A ban on casinos by Sri Lanka’s new government isn’t stopping the nation’s biggest conglomerate from pressing ahead with a $850 million development project as the island rebuilds from a 30-year civil war.

Lenders are fully committed to John Keells Holdings Plc.’s Waterfront Properties mixed development project in Colombo though the absence of a casino may take some sheen off it and dent revenue, Chairman Susantha Ratnayake said in an interview.

The Colombo-based group, which is into banking to real estate and port terminals, is expanding its leisure business to tap rising demand as the $67 billion economy rebounds after the war ended in 2009. The project, which envisages malls, commercial and residential space and convention halls, will drive the next phase of growth for John Keells, according to a research note by LOLC Securities Ltd.

Though “rental premiums will be affected to some extent” because of the casino ban, “this is still a unique proposition which will drive footfall and higher spending,” Ratnayake said from his office in the nation’s capital city.

President Maithripala Sirisena, who succeeded Mahinda Rajapaksa in January, reversed the previous administration’s decision to allow casinos in such projects.

That prompted Crown Resorts Ltd., the Australian company controlled by billionaire James Packer, to pull out of a $400 million five-star resort project in the center of Colombo earlier this year.

Drop in Shares

John Keells’ shares are down 23 percent this year, making the stock the second-worst performer on the Bloomberg Asia Pacific Commercial Services Index.
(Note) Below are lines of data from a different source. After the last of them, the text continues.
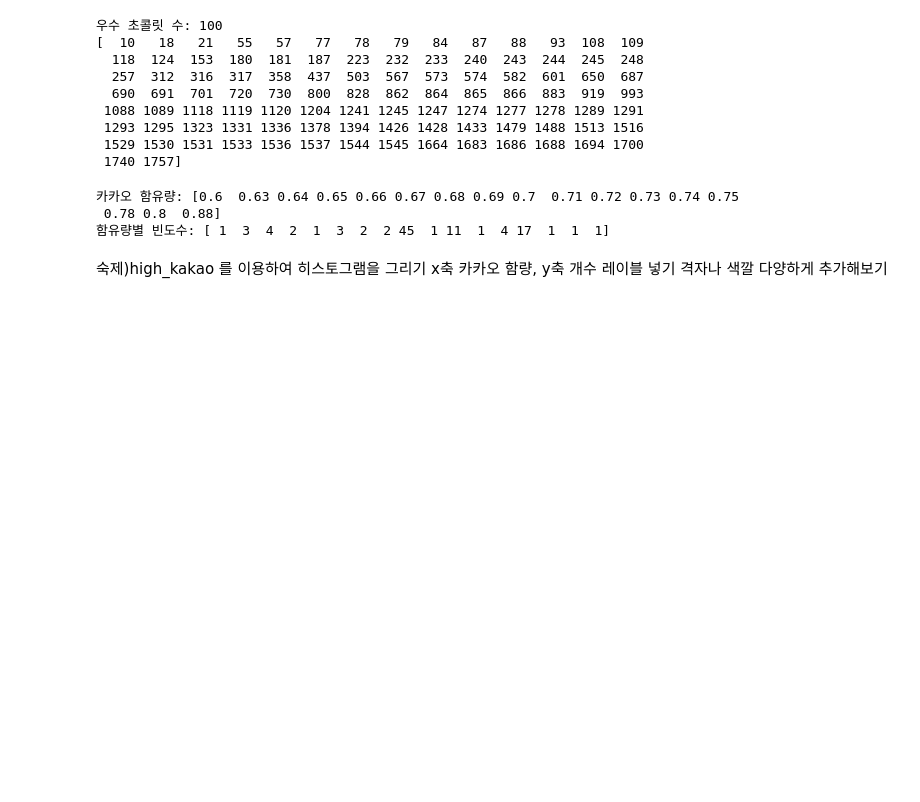
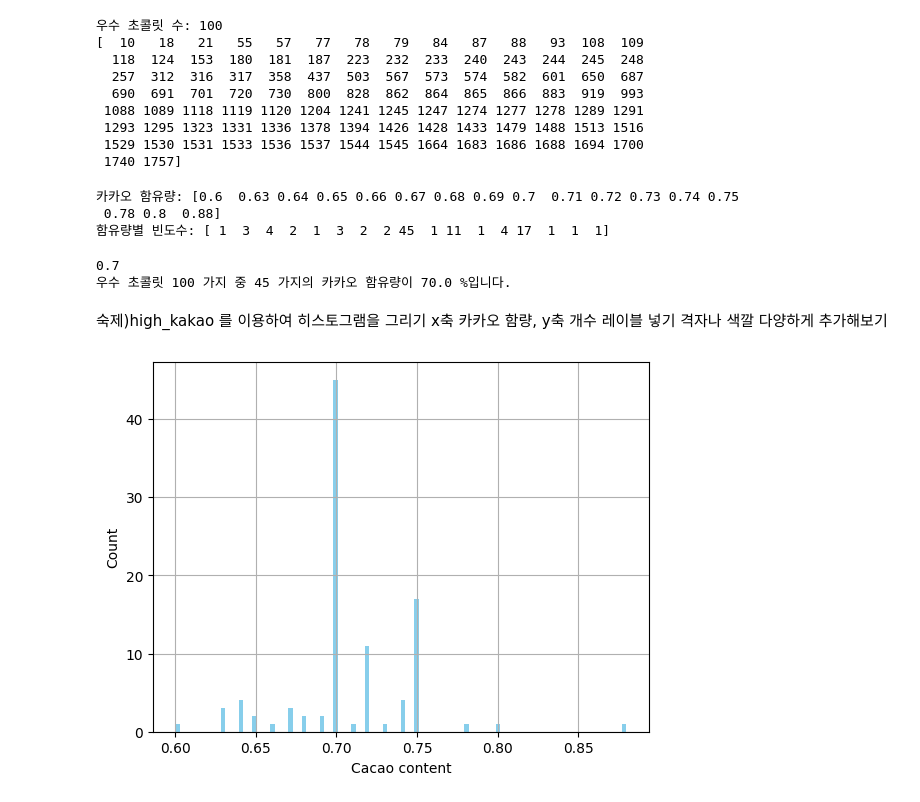
Before and after one commit to sarimiro56/BigData_Python, a Jupyter notebook: 넘파이와_판다스.ipynb, the cells around one changed output. Cells and saved outputs as stored; diff of their text form; code cells hidden in the pictures; blank space fills up the shorter version.

```diff
--- a/넘파이와_판다스.ipynb
+++ b/넘파이와_판다스.ipynb
@@ -301,7 +301,23 @@ print('함유량별 빈도수:', value_counts)
 카카오 함유량: [0.6  0.63 0.64 0.65 0.66 0.67 0.68 0.69 0.7  0.71 0.72 0.73 0.74 0.75
  0.78 0.8  0.88]
 함유량별 빈도수: [ 1  3  4  2  1  3  2  2 45  1 11  1  4 17  1  1  1]
+# %%
+max_index = np.argmax(value_counts)
+print(unique_values[max_index])
+print('우수 초콜릿', high_id.size, '가지 중', value_counts[max_index],\
+'가지의 카카오 함유량이', unique_values[max_index] * 100, '%입니다.')
+# %% [output]
+0.7
+우수 초콜릿 100 가지 중 45 가지의 카카오 함유량이 70.0 %입니다.
 # %% [markdown]
 숙제)high_kakao 를 이용하여 히스토그램을 그리기
 x축 카카오 함량, y축 개수 레이블 넣기
 격자나 색깔 다양하게 추가해보기
+# %%
+plt.hist(high_kakao, bins=100, color='skyblue')
+plt.xlabel('Cacao content')
+plt.ylabel('Count')
+plt.grid(True)
+plt.show()
+# %% [output]
+[figure, added]
```
Also changed, not shown: parts of 33 cells of this notebook.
The median estimate of analysts surveyed by Bloomberg indicates profit will fall 6 percent this fiscal year.

Rating the stock a buy, LOLC Securities said in its May 30 report that John Keells can “conveniently leverage up to take up the investment opportunities without significant burden on the balance sheet,” and estimated the project will account for 26 percent of the group’s valuation.

Lenders to the project aren’t likely to change the cost of finance even as marginal adjustments will be made to the loan size and the debt-equity ratio, considering gaming is off the table, Ratnayake said.

John Keells reported a 22 percent rise in net income to 14.35 billion rupees ($107 million) in the year to March 2015 as revenue rose 6 percent 91.58 billion rupees.

Ratnayake said John Keells’ consumer foods and retail and financial services divisions are the “drivers of growth”, while tourism will be a “major part of our business.”

After winning a war against separatist Tamil rebels in 2009, Sri Lanka’s governments under Rajapaksa and Sirisena have sought to spur an economic revival. Tourist arrivals have surged threefold and tourism receipts reached a record in 2014, while the economy expanded an average 7.4 percent starting 2010, rebounding from 3.5 percent in 2009, the slowest pace since 1989, Bloomberg reports.